Trans-scleral “cyclodiode” photocoagulation has emerged as an effective method of controlling intraocular pressure and pain in refractory glaucoma. With its increasing use, more patients may be at risk of so far rare, but significant, complications. To the best of our knowledge, this report is the first case of scleral perforation using the new contact G-probe attachment.
Scleral perforation appears therefore to be a rare but significant complication of contact trans-scleral cyclodiode treatment. In both this and the previously reported case, pre-existing scleral thinning was the common risk factor. Parma et al 6 looked at the effect of cyclodiode therapy on cadaver eyes. They showed that approximately 40% less energy is needed to achieve ciliary photocoagulation in thin sclera (that is, half to a third full thickness) compared with normal thickness sclera.
Our patient was being treated as part of a standard protocol in use in our unit as part of a prospective trial of cyclodiode therapy.
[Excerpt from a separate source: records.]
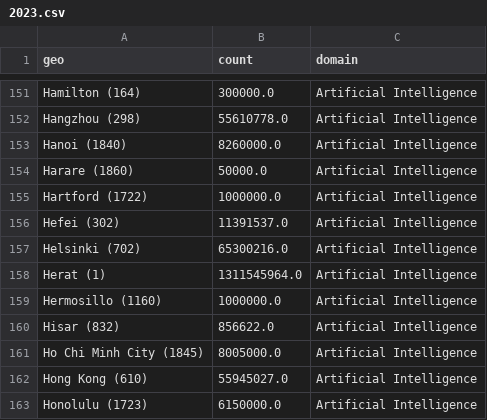
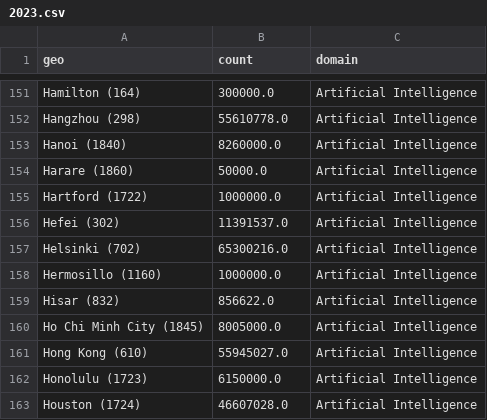
Before and after one commit to cepsai/cepsai.github.io, a CSV file: Proposal/SRIP/urban/crunchbase/2023.csv, drawn as a sheet; only a part is shown, gaps mark what is left out; the shorter side is filled out with more unchanged rows; the diff names each change by its address in the sheet, - before the commit and + after, or states it on an @@ line.

```diff
--- a/Proposal/SRIP/urban/crunchbase/2023.csv
+++ b/Proposal/SRIP/urban/crunchbase/2023.csv
-row 158: Herat (1) | 1311545964.0 | Artificial Intelligence
```
Also changed, not shown: Proposal/SRIP/urban/crunchbase/2014.csv, Proposal/SRIP/urban/crunchbase/2021.csv, 22 other files.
We had previously treated other eyes with thin sclera without incident at the energy levels utilised for the case described above although none has had such extensive thinning as this case. Similarly thinned areas in the same eye had been treated before the event which occurred on the final scheduled application. No conjunctival haemorrhages had been noted before the perforation and the probe tip had not been inspected between applications. It is difficult to know whether the perforation in our case was due to mechanical pressure, carbonisation of debris at the laser tip, or both. We would now warn against treating areas of an eye with severe scleral thinning as there are no known “correction factors” that can be utilised at present. If treatment is absolutely necessary, a lower laser power setting should be used (we would suggest 50%) and minimal pressure applied with the G-probe. Furthermore, care should be taken to ensure that the probe tip is clean before each application in such eyes in order to prevent carbonisation of debris.